------ Data section

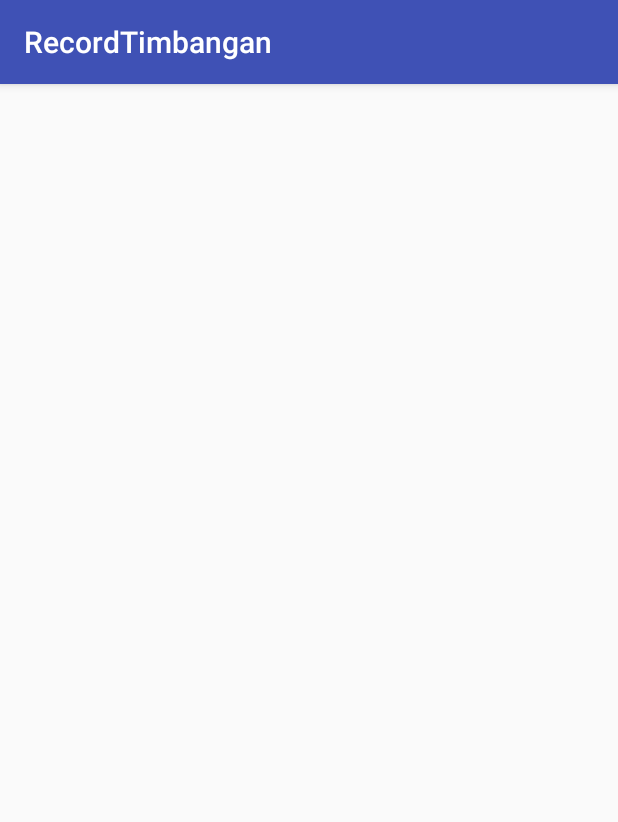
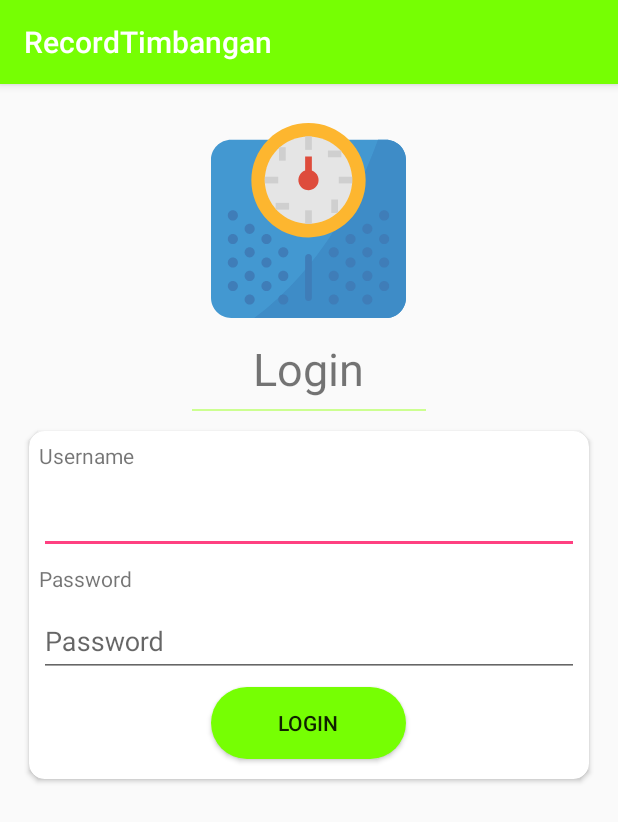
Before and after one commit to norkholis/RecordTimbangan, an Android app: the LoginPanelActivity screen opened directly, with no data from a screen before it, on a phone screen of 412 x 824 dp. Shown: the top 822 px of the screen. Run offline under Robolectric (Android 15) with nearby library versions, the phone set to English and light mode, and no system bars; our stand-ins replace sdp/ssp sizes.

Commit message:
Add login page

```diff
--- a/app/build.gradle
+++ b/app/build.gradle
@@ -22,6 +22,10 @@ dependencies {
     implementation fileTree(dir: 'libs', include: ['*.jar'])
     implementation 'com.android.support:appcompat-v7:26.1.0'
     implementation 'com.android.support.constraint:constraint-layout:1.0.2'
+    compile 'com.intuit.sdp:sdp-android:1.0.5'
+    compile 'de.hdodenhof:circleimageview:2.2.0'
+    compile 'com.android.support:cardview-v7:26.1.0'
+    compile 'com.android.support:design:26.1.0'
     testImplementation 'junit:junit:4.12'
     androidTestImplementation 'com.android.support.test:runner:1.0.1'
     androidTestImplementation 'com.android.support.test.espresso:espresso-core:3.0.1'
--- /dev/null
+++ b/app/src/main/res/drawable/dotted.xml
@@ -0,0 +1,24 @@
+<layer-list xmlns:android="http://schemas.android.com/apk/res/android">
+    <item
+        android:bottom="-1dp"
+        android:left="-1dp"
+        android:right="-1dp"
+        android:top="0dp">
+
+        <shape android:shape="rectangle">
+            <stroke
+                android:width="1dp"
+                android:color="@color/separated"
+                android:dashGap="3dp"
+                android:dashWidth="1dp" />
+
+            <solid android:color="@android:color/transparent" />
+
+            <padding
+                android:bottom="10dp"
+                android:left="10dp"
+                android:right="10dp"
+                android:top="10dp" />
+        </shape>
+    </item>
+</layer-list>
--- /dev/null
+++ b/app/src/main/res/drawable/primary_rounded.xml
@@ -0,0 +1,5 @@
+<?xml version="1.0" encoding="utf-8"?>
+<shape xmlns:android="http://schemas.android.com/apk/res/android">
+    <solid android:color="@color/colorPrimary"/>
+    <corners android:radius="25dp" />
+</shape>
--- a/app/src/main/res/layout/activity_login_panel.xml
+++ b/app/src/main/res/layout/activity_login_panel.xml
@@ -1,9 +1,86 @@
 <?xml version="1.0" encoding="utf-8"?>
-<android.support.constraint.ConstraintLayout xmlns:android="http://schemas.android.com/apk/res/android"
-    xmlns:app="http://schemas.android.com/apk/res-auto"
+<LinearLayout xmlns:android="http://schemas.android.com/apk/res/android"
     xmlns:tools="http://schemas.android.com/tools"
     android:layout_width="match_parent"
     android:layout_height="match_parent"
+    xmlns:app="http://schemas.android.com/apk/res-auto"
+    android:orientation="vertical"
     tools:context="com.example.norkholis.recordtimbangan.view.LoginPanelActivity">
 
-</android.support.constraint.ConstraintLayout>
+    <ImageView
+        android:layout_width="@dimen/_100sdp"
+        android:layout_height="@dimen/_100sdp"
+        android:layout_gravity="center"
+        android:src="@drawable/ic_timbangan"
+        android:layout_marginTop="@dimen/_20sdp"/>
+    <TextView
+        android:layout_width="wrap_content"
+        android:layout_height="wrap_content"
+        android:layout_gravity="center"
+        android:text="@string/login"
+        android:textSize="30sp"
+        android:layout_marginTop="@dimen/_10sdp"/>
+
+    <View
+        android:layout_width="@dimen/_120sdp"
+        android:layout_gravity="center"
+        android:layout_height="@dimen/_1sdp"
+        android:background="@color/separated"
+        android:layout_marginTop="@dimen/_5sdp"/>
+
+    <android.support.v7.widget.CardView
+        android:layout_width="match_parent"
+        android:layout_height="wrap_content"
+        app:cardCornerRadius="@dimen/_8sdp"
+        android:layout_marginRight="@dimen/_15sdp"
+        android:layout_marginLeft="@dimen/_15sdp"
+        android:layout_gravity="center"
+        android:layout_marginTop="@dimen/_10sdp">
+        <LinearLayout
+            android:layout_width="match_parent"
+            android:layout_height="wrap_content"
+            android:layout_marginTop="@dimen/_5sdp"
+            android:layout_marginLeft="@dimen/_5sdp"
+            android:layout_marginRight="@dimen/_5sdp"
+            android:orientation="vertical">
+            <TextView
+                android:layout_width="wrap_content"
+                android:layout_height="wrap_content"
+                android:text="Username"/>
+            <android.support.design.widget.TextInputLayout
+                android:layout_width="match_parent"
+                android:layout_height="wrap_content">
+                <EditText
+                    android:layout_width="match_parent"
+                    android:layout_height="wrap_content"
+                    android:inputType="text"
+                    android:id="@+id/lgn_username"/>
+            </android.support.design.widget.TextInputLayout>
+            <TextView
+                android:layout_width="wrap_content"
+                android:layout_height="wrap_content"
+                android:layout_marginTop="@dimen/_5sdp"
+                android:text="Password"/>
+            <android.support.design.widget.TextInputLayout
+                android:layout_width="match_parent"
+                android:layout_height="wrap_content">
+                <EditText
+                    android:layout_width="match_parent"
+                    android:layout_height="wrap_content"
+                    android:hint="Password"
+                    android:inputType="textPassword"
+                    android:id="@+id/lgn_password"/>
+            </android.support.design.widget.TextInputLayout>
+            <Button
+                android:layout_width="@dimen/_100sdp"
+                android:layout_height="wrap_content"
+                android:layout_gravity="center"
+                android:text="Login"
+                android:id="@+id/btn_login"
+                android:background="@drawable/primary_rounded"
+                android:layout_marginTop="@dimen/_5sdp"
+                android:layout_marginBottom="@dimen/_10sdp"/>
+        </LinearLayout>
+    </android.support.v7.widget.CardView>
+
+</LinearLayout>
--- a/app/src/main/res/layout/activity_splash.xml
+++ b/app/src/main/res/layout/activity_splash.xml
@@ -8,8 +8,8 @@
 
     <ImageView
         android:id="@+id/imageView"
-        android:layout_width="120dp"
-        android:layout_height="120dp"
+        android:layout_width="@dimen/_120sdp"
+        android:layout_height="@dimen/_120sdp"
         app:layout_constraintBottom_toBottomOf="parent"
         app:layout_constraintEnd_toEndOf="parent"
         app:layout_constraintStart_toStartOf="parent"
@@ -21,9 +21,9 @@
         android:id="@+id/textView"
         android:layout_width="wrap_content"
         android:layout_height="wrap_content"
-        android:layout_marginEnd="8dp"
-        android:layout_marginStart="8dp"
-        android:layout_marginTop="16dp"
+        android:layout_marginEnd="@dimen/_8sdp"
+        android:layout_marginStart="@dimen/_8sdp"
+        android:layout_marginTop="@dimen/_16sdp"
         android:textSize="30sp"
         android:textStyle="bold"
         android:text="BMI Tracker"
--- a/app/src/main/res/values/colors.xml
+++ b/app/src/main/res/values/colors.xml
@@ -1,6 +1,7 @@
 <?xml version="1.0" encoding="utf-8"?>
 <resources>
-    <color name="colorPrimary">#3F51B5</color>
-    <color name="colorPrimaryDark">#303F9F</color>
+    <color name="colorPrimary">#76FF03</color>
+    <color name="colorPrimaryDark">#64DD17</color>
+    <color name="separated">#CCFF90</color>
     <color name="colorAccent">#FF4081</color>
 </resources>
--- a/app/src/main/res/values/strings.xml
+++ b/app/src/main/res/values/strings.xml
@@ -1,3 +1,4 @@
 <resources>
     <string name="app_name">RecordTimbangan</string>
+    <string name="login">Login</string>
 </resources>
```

------------

__Exercise requirements__: Each word of the data should be repeated exactly, and the pictures left out.

__Result for this exercise__:
Before and after one commit to norkholis/RecordTimbangan, an Android app: the LoginPanelActivity screen opened directly, with no data from a screen before it, on a phone screen of 412 x 824 dp. Shown: the top 822 px of the screen. Run offline under Robolectric (Android 15) with nearby library versions, the phone set to English and light mode, and no system bars; our stand-ins replace sdp/ssp sizes.

Commit message:
Add login page

```diff
--- a/app/build.gradle
+++ b/app/build.gradle
@@ -22,6 +22,10 @@ dependencies {
     implementation fileTree(dir: 'libs', include: ['*.jar'])
     implementation 'com.android.support:appcompat-v7:26.1.0'
     implementation 'com.android.support.constraint:constraint-layout:1.0.2'
+    compile 'com.intuit.sdp:sdp-android:1.0.5'
+    compile 'de.hdodenhof:circleimageview:2.2.0'
+    compile 'com.android.support:cardview-v7:26.1.0'
+    compile 'com.android.support:design:26.1.0'
     testImplementation 'junit:junit:4.12'
     androidTestImplementation 'com.android.support.test:runner:1.0.1'
     androidTestImplementation 'com.android.support.test.espresso:espresso-core:3.0.1'
--- /dev/null
+++ b/app/src/main/res/drawable/dotted.xml
@@ -0,0 +1,24 @@
+<layer-list xmlns:android="http://schemas.android.com/apk/res/android">
+    <item
+        android:bottom="-1dp"
+        android:left="-1dp"
+        android:right="-1dp"
+        android:top="0dp">
+
+        <shape android:shape="rectangle">
+            <stroke
+                android:width="1dp"
+                android:color="@color/separated"
+                android:dashGap="3dp"
+                android:dashWidth="1dp" />
+
+            <solid android:color="@android:color/transparent" />
+
+            <padding
+                android:bottom="10dp"
+                android:left="10dp"
+                android:right="10dp"
+                android:top="10dp" />
+        </shape>
+    </item>
+</layer-list>
--- /dev/null
+++ b/app/src/main/res/drawable/primary_rounded.xml
@@ -0,0 +1,5 @@
+<?xml version="1.0" encoding="utf-8"?>
+<shape xmlns:android="http://schemas.android.com/apk/res/android">
+    <solid android:color="@color/colorPrimary"/>
+    <corners android:radius="25dp" />
+</shape>
--- a/app/src/main/res/layout/activity_login_panel.xml
+++ b/app/src/main/res/layout/activity_login_panel.xml
@@ -1,9 +1,86 @@
 <?xml version="1.0" encoding="utf-8"?>
-<android.support.constraint.ConstraintLayout xmlns:android="http://schemas.android.com/apk/res/android"
-    xmlns:app="http://schemas.android.com/apk/res-auto"
+<LinearLayout xmlns:android="http://schemas.android.com/apk/res/android"
     xmlns:tools="http://schemas.android.com/tools"
     android:layout_width="match_parent"
     android:layout_height="match_parent"
+    xmlns:app="http://schemas.android.com/apk/res-auto"
+    android:orientation="vertical"
     tools:context="com.example.norkholis.recordtimbangan.view.LoginPanelActivity">
 
-</android.support.constraint.ConstraintLayout>
+    <ImageView
+        android:layout_width="@dimen/_100sdp"
+        android:layout_height="@dimen/_100sdp"
+        android:layout_gravity="center"
+        android:src="@drawable/ic_timbangan"
+        android:layout_marginTop="@dimen/_20sdp"/>
+    <TextView
+        android:layout_width="wrap_content"
+        android:layout_height="wrap_content"
+        android:layout_gravity="center"
+        android:text="@string/login"
+        android:textSize="30sp"
+        android:layout_marginTop="@dimen/_10sdp"/>
+
+    <View
+        android:layout_width="@dimen/_120sdp"
+        android:layout_gravity="center"
+        android:layout_height="@dimen/_1sdp"
+        android:background="@color/separated"
+        android:layout_marginTop="@dimen/_5sdp"/>
+
+    <android.support.v7.widget.CardView
+        android:layout_width="match_parent"
+        android:layout_height="wrap_content"
+        app:cardCornerRadius="@dimen/_8sdp"
+        android:layout_marginRight="@dimen/_15sdp"
+        android:layout_marginLeft="@dimen/_15sdp"
+        android:layout_gravity="center"
+        android:layout_marginTop="@dimen/_10sdp">
+        <LinearLayout
+            android:layout_width="match_parent"
+            android:layout_height="wrap_content"
+            android:layout_marginTop="@dimen/_5sdp"
+            android:layout_marginLeft="@dimen/_5sdp"
+            android:layout_marginRight="@dimen/_5sdp"
+            android:orientation="vertical">
+            <TextView
+                android:layout_width="wrap_content"
+                android:layout_height="wrap_content"
+                android:text="Username"/>
+            <android.support.design.widget.TextInputLayout
+                android:layout_width="match_parent"
+                android:layout_height="wrap_content">
+                <EditText
+                    android:layout_width="match_parent"
+                    android:layout_height="wrap_content"
+                    android:inputType="text"
+                    android:id="@+id/lgn_username"/>
+            </android.support.design.widget.TextInputLayout>
+            <TextView
+                android:layout_width="wrap_content"
+                android:layout_height="wrap_content"
+                android:layout_marginTop="@dimen/_5sdp"
+                android:text="Password"/>
+            <android.support.design.widget.TextInputLayout
+                android:layout_width="match_parent"
+                android:layout_height="wrap_content">
+                <EditText
+                    android:layout_width="match_parent"
+                    android:layout_height="wrap_content"
+                    android:hint="Password"
+                    android:inputType="textPassword"
+                    android:id="@+id/lgn_password"/>
+            </android.support.design.widget.TextInputLayout>
+            <Button
+                android:layout_width="@dimen/_100sdp"
+                android:layout_height="wrap_content"
+                android:layout_gravity="center"
+                android:text="Login"
+                android:id="@+id/btn_login"
+                android:background="@drawable/primary_rounded"
+                android:layout_marginTop="@dimen/_5sdp"
+                android:layout_marginBottom="@dimen/_10sdp"/>
+        </LinearLayout>
+    </android.support.v7.widget.CardView>
+
+</LinearLayout>
--- a/app/src/main/res/layout/activity_splash.xml
+++ b/app/src/main/res/layout/activity_splash.xml
@@ -8,8 +8,8 @@
 
     <ImageView
         android:id="@+id/imageView"
-        android:layout_width="120dp"
-        android:layout_height="120dp"
+        android:layout_width="@dimen/_120sdp"
+        android:layout_height="@dimen/_120sdp"
         app:layout_constraintBottom_toBottomOf="parent"
         app:layout_constraintEnd_toEndOf="parent"
         app:layout_constraintStart_toStartOf="parent"
@@ -21,9 +21,9 @@
         android:id="@+id/textView"
         android:layout_width="wrap_content"
         android:layout_height="wrap_content"
-        android:layout_marginEnd="8dp"
-        android:layout_marginStart="8dp"
-        android:layout_marginTop="16dp"
+        android:layout_marginEnd="@dimen/_8sdp"
+        android:layout_marginStart="@dimen/_8sdp"
+        android:layout_marginTop="@dimen/_16sdp"
         android:textSize="30sp"
         android:textStyle="bold"
         android:text="BMI Tracker"
--- a/app/src/main/res/values/colors.xml
+++ b/app/src/main/res/values/colors.xml
@@ -1,6 +1,7 @@
 <?xml version="1.0" encoding="utf-8"?>
 <resources>
-    <color name="colorPrimary">#3F51B5</color>
-    <color name="colorPrimaryDark">#303F9F</color>
+    <color name="colorPrimary">#76FF03</color>
+    <color name="colorPrimaryDark">#64DD17</color>
+    <color name="separated">#CCFF90</color>
     <color name="colorAccent">#FF4081</color>
 </resources>
--- a/app/src/main/res/values/strings.xml
+++ b/app/src/main/res/values/strings.xml
@@ -1,3 +1,4 @@
 <resources>
     <string name="app_name">RecordTimbangan</string>
+    <string name="login">Login</string>
 </resources>
```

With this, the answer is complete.